(Prompt) Report how many lines below contain the word "part". Give only the number.

Stored records:
* * *
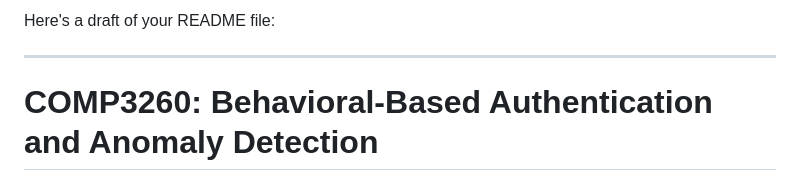
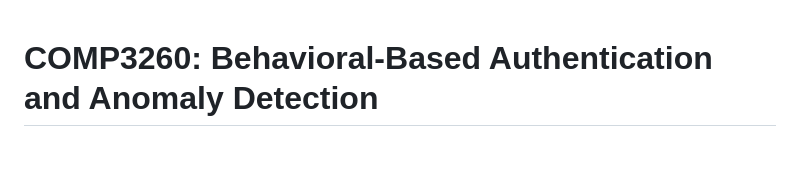
Before and after one commit to DarthPackman/COMP3260, a Markdown page: README.md, the part around the change. Drawn GitHub-style; blank space fills up the shorter version.

```diff
--- a/README.md
+++ b/README.md
@@ -1,7 +1,3 @@
-Here's a draft of your README file:
-
----
-
 # COMP3260: Behavioral-Based Authentication and Anomaly Detection
 
 This project implements a behavioral-based authentication system with anomaly detection for enhanced security. The goal is to protect user accounts from brute force and automated attacks using behavioral metrics such as typing speed, mouse movement, and session interactions.
```
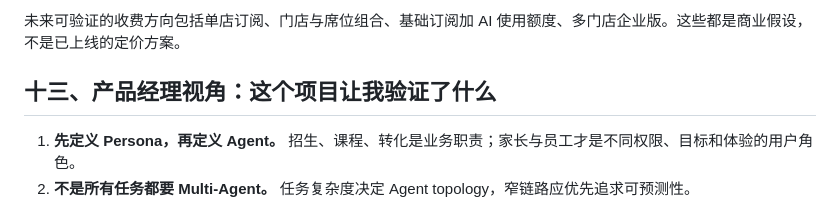
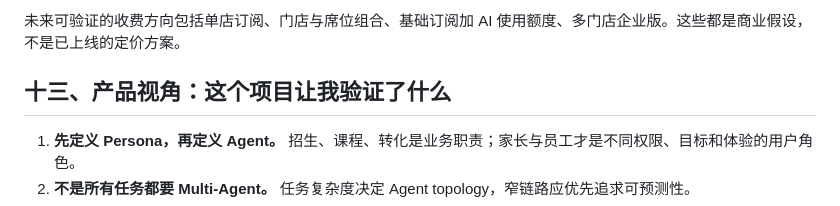
Before and after one commit to zcheng0319-dot/CoachFlow-AI, a Markdown page: README.md, the part around the change. Drawn GitHub-style.

Commit message:
Change section title from '产品经理视角' to '产品视角'

```diff
--- a/README.md
+++ b/README.md
@@ -192,7 +192,7 @@ CoachFlow 当前更适合作为 **B2B2C SaaS** 探索：机构为员工端效率
 
 未来可验证的收费方向包括单店订阅、门店与席位组合、基础订阅加 AI 使用额度、多门店企业版。这些都是商业假设，不是已上线的定价方案。
 
-## 十三、产品经理视角：这个项目让我验证了什么
+## 十三、产品视角：这个项目让我验证了什么
 
 1. **先定义 Persona，再定义 Agent。** 招生、课程、转化是业务职责；家长与员工才是不同权限、目标和体验的用户角色。
 2. **不是所有任务都要 Multi-Agent。** 任务复杂度决定 Agent topology，窄链路应优先追求可预测性。
```
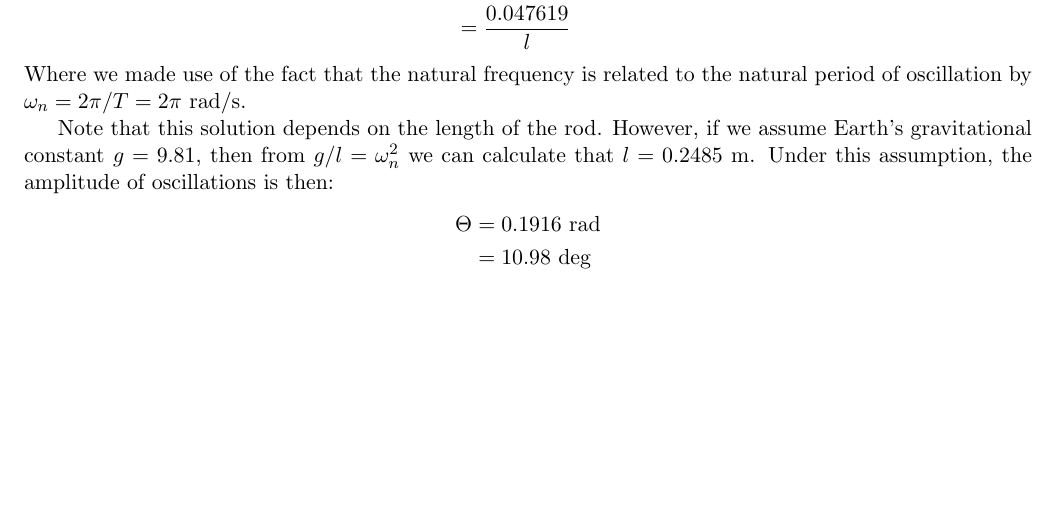
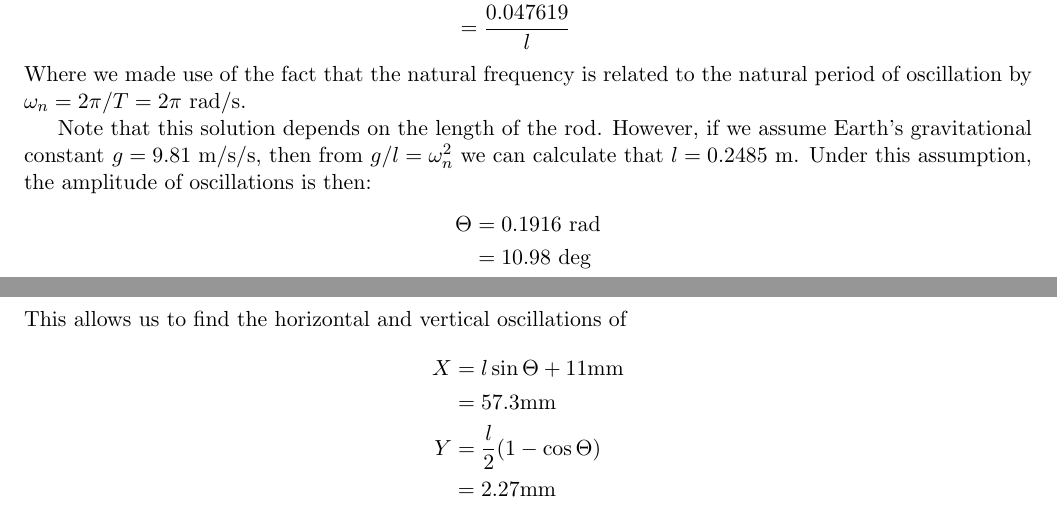
Before and after one commit to hazelnusse/FLP_Exercise, a LaTeX document (solution.tex): part of page 2 of 2 before the commit and two parts of pages 2 and 3 of 3 after it, the two joined at a grey line, cut so that both start at the same text, the shorter picture padded with empty space. Compiled offline with pdfLaTeX.

Commit message:
Added horizontal and vertical displacements.

```diff
--- a/solution.tex
+++ b/solution.tex
@@ -199,11 +199,18 @@ Where we made use of the fact that the natural frequency is related to the
 natural period of oscillation by $\omega_n = 2\pi / T = 2\pi$ rad/s.
 
 Note that this solution depends on the length of the rod.  However, if we
-assume Earth's gravitational constant $g=9.81$, then from $g/l=\omega_n^2$ we
+assume Earth's gravitational constant $g=9.81$ m/s/s, then from $g/l=\omega_n^2$ we
 can calculate that $l = 0.2485$ m.  Under this assumption, the amplitude of
 oscillations is then:
 \begin{align*}
   \Theta &= 0.1916 \text{ rad}\\
          &= 10.98  \text{ deg}
 \end{align*}
+This allows us to find the horizontal and vertical oscillations of
+\begin{align*}
+  X &= l\sin\Theta + 11\text{mm}\\
+    &= 57.3 \text{mm}\\
+  Y &= \frac{l}{2}(1 - \cos\Theta)\\
+    &= 2.27 \text{mm}
+\end{align*}
 \end{document}
```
* * *
(Task answer) 3